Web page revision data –

========================

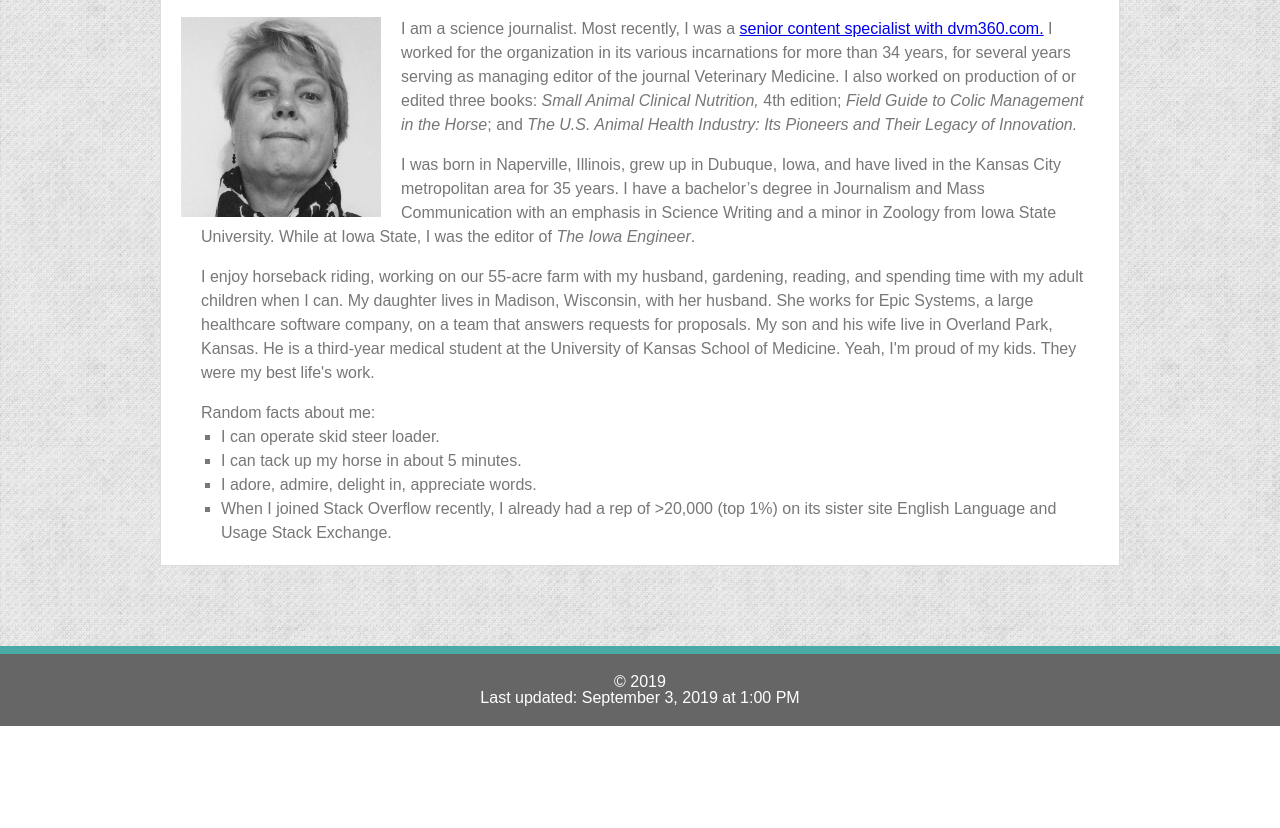
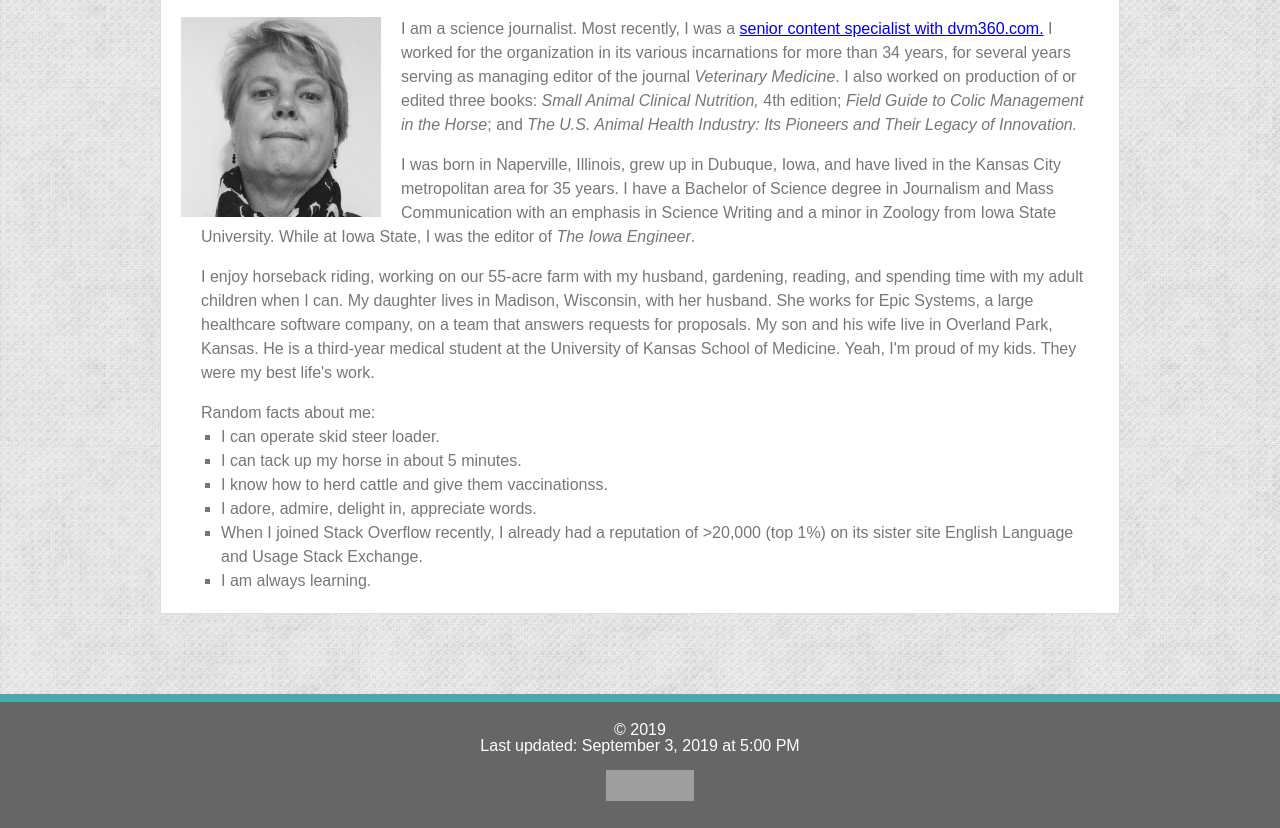
Before and after one commit to JLGaumnitz/Basic-Portfolio, a plain HTML site: page index.html in a window 1280 px wide. Shown: the part 271-1099 px from the top of the page. Before the commit the page ends 997 px from the top, so only its background shows below. Drawn offline with Linux system fonts and the light colour scheme; grey boxes are pictures that could not be loaded.

Commit message:
validated and nearly complete

```diff
--- a/index.html
+++ b/index.html
@@ -40,9 +40,9 @@
 
     <img id="bio-image" src="assets/images/JLG_square.png" alt="Jennifer Gaumnitz"/>
 
-        <p>I am a science journalist. Most recently, I was a <a href="http://www.dvm360.com/jennifer-gaumnitz-senior-content-specialist" target="_blank">senior content specialist with dvm360.com.</a> I worked for the organization in its various incarnations for more than 34 years, for several years serving as managing editor of the journal Veterinary Medicine. I also worked on production of or edited three books: <span class="italic">Small Animal Clinical Nutrition,</span> 4th edition; <span class="italic">Field Guide to Colic Management in the Horse</span>; and <span class="italic">The U.S. Animal Health Industry: Its Pioneers and Their Legacy of Innovation.</span></p>
+        <p>I am a science journalist. Most recently, I was a <a href="http://www.dvm360.com/jennifer-gaumnitz-senior-content-specialist" target="_blank">senior content specialist with dvm360.com.</a> I worked for the organization in its various incarnations for more than 34 years, for several years serving as managing editor of the journal <span class="italic">Veterinary Medicine</span>. I also worked on production of or edited three books: <span class="italic">Small Animal Clinical Nutrition,</span> 4th edition; <span class="italic">Field Guide to Colic Management in the Horse</span>; and <span class="italic">The U.S. Animal Health Industry: Its Pioneers and Their Legacy of Innovation.</span></p>
 <br>
-        <p>I was born in Naperville, Illinois, grew up in Dubuque, Iowa, and have lived in the Kansas City metropolitan area for 35 years. I have a bachelor’s degree in Journalism and Mass Communication with an emphasis in Science Writing and a minor in Zoology from Iowa State University. While at Iowa State, I was the editor of <span class="italic">The Iowa Engineer</span>.</p>
+        <p>I was born in Naperville, Illinois, grew up in Dubuque, Iowa, and have lived in the Kansas City metropolitan area for 35 years. I have a Bachelor of Science degree in Journalism and Mass Communication with an emphasis in Science Writing and a minor in Zoology from Iowa State University. While at Iowa State, I was the editor of <span class="italic">The Iowa Engineer</span>.</p>
 <br>
         <p>I enjoy horseback riding, working on our 55-acre farm with my husband, gardening, reading, and spending time with my adult children when I can. My daughter lives in Madison, Wisconsin, with her husband. She works for Epic Systems, a large healthcare software company, on a team that answers requests for proposals. My son and his wife live in Overland Park, Kansas. He is a third-year medical student at the University of Kansas School of Medicine. Yeah, I'm proud of my kids. They were my best life's work.</p>
         <br>
@@ -50,12 +50,11 @@
         <ul class="a">
             <li>I can operate skid steer loader.</li>
             <li>I can tack up my horse in about 5 minutes.</li>
+            <li>I know how to herd cattle and give them vaccinationss.</li>
             <li>I adore, admire, delight in, appreciate words.</li>
-            <li>When I joined Stack Overflow recently, I already had a rep of >20,000 (top 1%) on its sister site English Language and Usage Stack Exchange. </li>
+            <li>When I joined Stack Overflow recently, I already had a reputation of >20,000 (top 1%) on its sister site English Language and Usage Stack Exchange.</li>
+            <li>I am always learning.</li>
         </ul>
-        </p>
-    </div>
-
 </div>
 
 <!--Sticky footer-->
@@ -63,10 +62,18 @@
 <footer class="footer">
     <small>&copy; 2019</small>
     <br>
-    <small>Last updated: September 3, 2019 at 1:00 PM</small>
+    <small>Last updated: September 3, 2019 at 5:00 PM</small>
+    <br>
+    <br>
+    <p>
+        <a href="http://jigsaw.w3.org/css-validator/check/referer">
+            <img style="border:0;width:88px;height:31px"
+                src="http://jigsaw.w3.org/css-validator/images/vcss-blue"
+                alt="Valid CSS!" />
+            </a>
+        </p>
+
 </footer>
-
-    </div>
 
 </body>
 
```
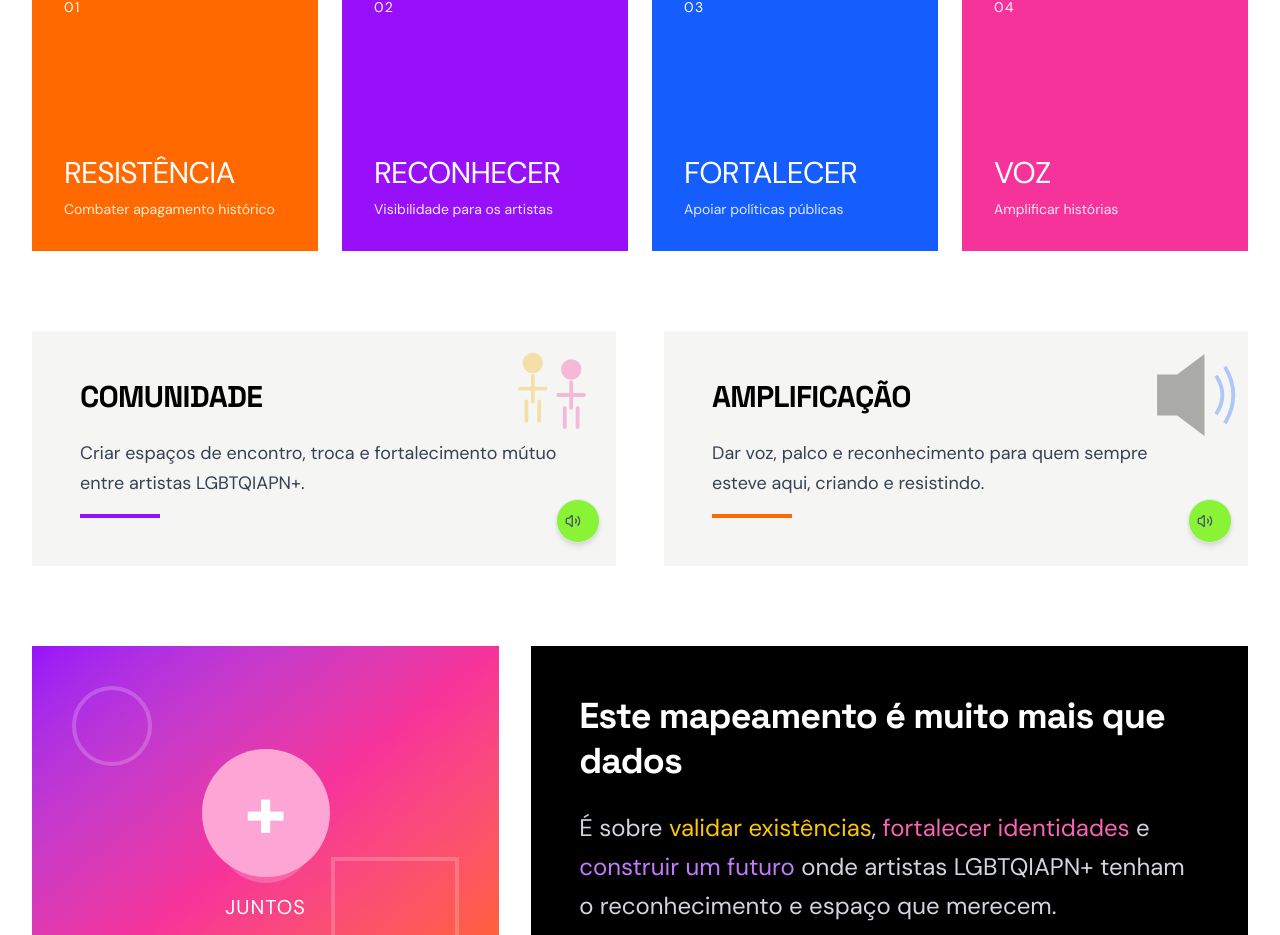
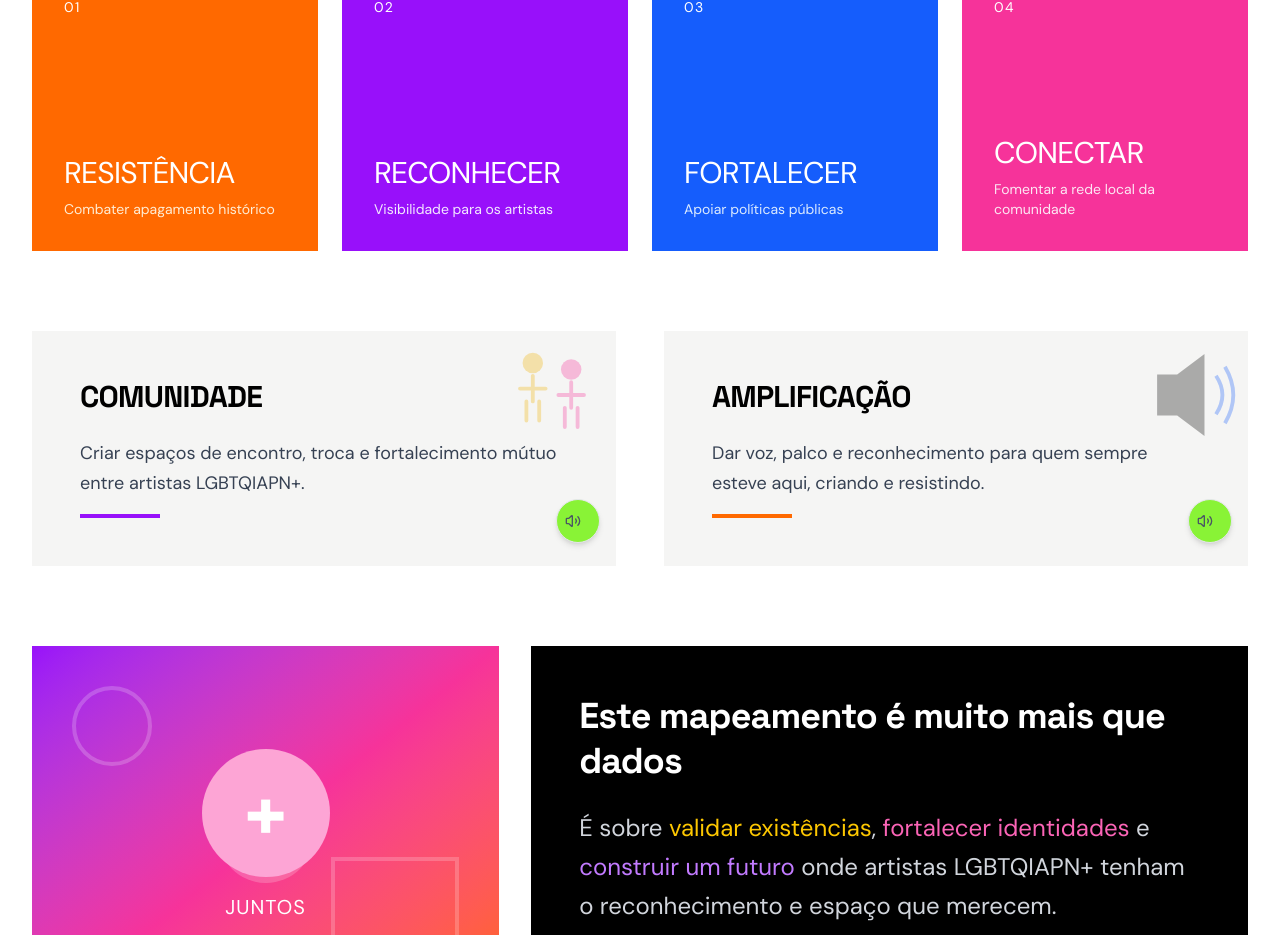
Before and after one commit to visibilidadeemfocosr-web/landing-page-visibilidade-em-foco, a Next.js app: page / in a window 1280 px wide. Shown: the part 5239-6174 px from the top of the page. Built offline with nearby package versions, Linux system fonts and the light colour scheme; no server answers; the database is empty.

Commit message:
Alterar card Voz: título para 'CONECTAR' e texto para 'Fomentar a rede local da comunidade'

```diff
--- a/components/new-design/Impact.tsx
+++ b/components/new-design/Impact.tsx
@@ -86,8 +86,8 @@ export function Impact() {
           <div className="bg-pink-500 p-4 sm:p-6 md:p-8 text-white aspect-square flex flex-col justify-between">
             <div className="text-xs sm:text-sm tracking-widest">04</div>
             <div>
-              <div className="text-xl sm:text-2xl md:text-3xl tracking-tight mb-1 sm:mb-2">VOZ</div>
-              <p className="text-xs sm:text-sm text-pink-100">Amplificar histórias</p>
+              <div className="text-xl sm:text-2xl md:text-3xl tracking-tight mb-1 sm:mb-2">CONECTAR</div>
+              <p className="text-xs sm:text-sm text-pink-100">Fomentar a rede local da comunidade</p>
             </div>
           </div>
         </motion.div>
```
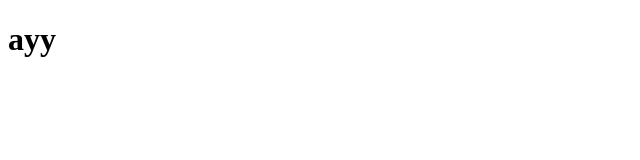
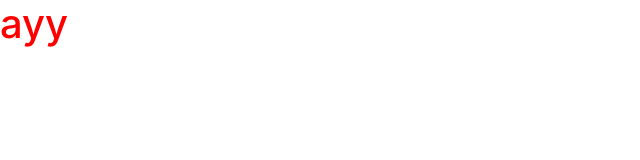
Before and after one commit to ccahill1117/ctc_portfolio, a plain HTML site: page index.html in a window 1280 px wide. Shown: the whole page, without its empty margins (0-640 px from the left). Drawn offline with nearby package versions, Linux system fonts and the light colour scheme.

Commit message:
Add links to bootstrap CDN and custom style sheet

```diff
--- a/index.html
+++ b/index.html
@@ -1,8 +1,10 @@
 <!DOCTYPE html>
 <html>
   <head>
+    <link rel="stylesheet" href="https://stackpath.bootstrapcdn.com/bootstrap/4.1.3/css/bootstrap.min.css" integrity="sha384-MCw98/SFnGE8fJT3GXwEOngsV7Zt27NXFoaoApmYm81iuXoPkFOJwJ8ERdknLPMO" crossorigin="anonymous">
+    <link rel="stylesheet" href="css/styles.css" type="text/css">
     <meta charset="utf-8">
-    <title></title>
+    <title>CTC Portfolio</title>
   </head>
   <body>
     <h1>ayy</h1>
```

========================

Please retype the records above exactly, but leave out any pictures.

Before and after one commit to JLGaumnitz/Basic-Portfolio, a plain HTML site: page index.html in a window 1280 px wide. Shown: the part 271-1099 px from the top of the page. Before the commit the page ends 997 px from the top, so only its background shows below. Drawn offline with Linux system fonts and the light colour scheme; grey boxes are pictures that could not be loaded.

Commit message:
validated and nearly complete

```diff
--- a/index.html
+++ b/index.html
@@ -40,9 +40,9 @@
 
     <img id="bio-image" src="assets/images/JLG_square.png" alt="Jennifer Gaumnitz"/>
 
-        <p>I am a science journalist. Most recently, I was a <a href="http://www.dvm360.com/jennifer-gaumnitz-senior-content-specialist" target="_blank">senior content specialist with dvm360.com.</a> I worked for the organization in its various incarnations for more than 34 years, for several years serving as managing editor of the journal Veterinary Medicine. I also worked on production of or edited three books: <span class="italic">Small Animal Clinical Nutrition,</span> 4th edition; <span class="italic">Field Guide to Colic Management in the Horse</span>; and <span class="italic">The U.S. Animal Health Industry: Its Pioneers and Their Legacy of Innovation.</span></p>
+        <p>I am a science journalist. Most recently, I was a <a href="http://www.dvm360.com/jennifer-gaumnitz-senior-content-specialist" target="_blank">senior content specialist with dvm360.com.</a> I worked for the organization in its various incarnations for more than 34 years, for several years serving as managing editor of the journal <span class="italic">Veterinary Medicine</span>. I also worked on production of or edited three books: <span class="italic">Small Animal Clinical Nutrition,</span> 4th edition; <span class="italic">Field Guide to Colic Management in the Horse</span>; and <span class="italic">The U.S. Animal Health Industry: Its Pioneers and Their Legacy of Innovation.</span></p>
 <br>
-        <p>I was born in Naperville, Illinois, grew up in Dubuque, Iowa, and have lived in the Kansas City metropolitan area for 35 years. I have a bachelor’s degree in Journalism and Mass Communication with an emphasis in Science Writing and a minor in Zoology from Iowa State University. While at Iowa State, I was the editor of <span class="italic">The Iowa Engineer</span>.</p>
+        <p>I was born in Naperville, Illinois, grew up in Dubuque, Iowa, and have lived in the Kansas City metropolitan area for 35 years. I have a Bachelor of Science degree in Journalism and Mass Communication with an emphasis in Science Writing and a minor in Zoology from Iowa State University. While at Iowa State, I was the editor of <span class="italic">The Iowa Engineer</span>.</p>
 <br>
         <p>I enjoy horseback riding, working on our 55-acre farm with my husband, gardening, reading, and spending time with my adult children when I can. My daughter lives in Madison, Wisconsin, with her husband. She works for Epic Systems, a large healthcare software company, on a team that answers requests for proposals. My son and his wife live in Overland Park, Kansas. He is a third-year medical student at the University of Kansas School of Medicine. Yeah, I'm proud of my kids. They were my best life's work.</p>
         <br>
@@ -50,12 +50,11 @@
         <ul class="a">
             <li>I can operate skid steer loader.</li>
             <li>I can tack up my horse in about 5 minutes.</li>
+            <li>I know how to herd cattle and give them vaccinationss.</li>
             <li>I adore, admire, delight in, appreciate words.</li>
-            <li>When I joined Stack Overflow recently, I already had a rep of >20,000 (top 1%) on its sister site English Language and Usage Stack Exchange. </li>
+            <li>When I joined Stack Overflow recently, I already had a reputation of >20,000 (top 1%) on its sister site English Language and Usage Stack Exchange.</li>
+            <li>I am always learning.</li>
         </ul>
-        </p>
-    </div>
-
 </div>
 
 <!--Sticky footer-->
@@ -63,10 +62,18 @@
 <footer class="footer">
     <small>&copy; 2019</small>
     <br>
-    <small>Last updated: September 3, 2019 at 1:00 PM</small>
+    <small>Last updated: September 3, 2019 at 5:00 PM</small>
+    <br>
+    <br>
+    <p>
+        <a href="http://jigsaw.w3.org/css-validator/check/referer">
+            <img style="border:0;width:88px;height:31px"
+                src="http://jigsaw.w3.org/css-validator/images/vcss-blue"
+                alt="Valid CSS!" />
+            </a>
+        </p>
+
 </footer>
-
-    </div>
 
 </body>
 
```
Before and after one commit to visibilidadeemfocosr-web/landing-page-visibilidade-em-foco, a Next.js app: page / in a window 1280 px wide. Shown: the part 5239-6174 px from the top of the page. Built offline with nearby package versions, Linux system fonts and the light colour scheme; no server answers; the database is empty.

Commit message:
Alterar card Voz: título para 'CONECTAR' e texto para 'Fomentar a rede local da comunidade'

```diff
--- a/components/new-design/Impact.tsx
+++ b/components/new-design/Impact.tsx
@@ -86,8 +86,8 @@ export function Impact() {
           <div className="bg-pink-500 p-4 sm:p-6 md:p-8 text-white aspect-square flex flex-col justify-between">
             <div className="text-xs sm:text-sm tracking-widest">04</div>
             <div>
-              <div className="text-xl sm:text-2xl md:text-3xl tracking-tight mb-1 sm:mb-2">VOZ</div>
-              <p className="text-xs sm:text-sm text-pink-100">Amplificar histórias</p>
+              <div className="text-xl sm:text-2xl md:text-3xl tracking-tight mb-1 sm:mb-2">CONECTAR</div>
+              <p className="text-xs sm:text-sm text-pink-100">Fomentar a rede local da comunidade</p>
             </div>
           </div>
         </motion.div>
```
Before and after one commit to ccahill1117/ctc_portfolio, a plain HTML site: page index.html in a window 1280 px wide. Shown: the whole page, without its empty margins (0-640 px from the left). Drawn offline with nearby package versions, Linux system fonts and the light colour scheme.

Commit message:
Add links to bootstrap CDN and custom style sheet

```diff
--- a/index.html
+++ b/index.html
@@ -1,8 +1,10 @@
 <!DOCTYPE html>
 <html>
   <head>
+    <link rel="stylesheet" href="https://stackpath.bootstrapcdn.com/bootstrap/4.1.3/css/bootstrap.min.css" integrity="sha384-MCw98/SFnGE8fJT3GXwEOngsV7Zt27NXFoaoApmYm81iuXoPkFOJwJ8ERdknLPMO" crossorigin="anonymous">
+    <link rel="stylesheet" href="css/styles.css" type="text/css">
     <meta charset="utf-8">
-    <title></title>
+    <title>CTC Portfolio</title>
   </head>
   <body>
     <h1>ayy</h1>
```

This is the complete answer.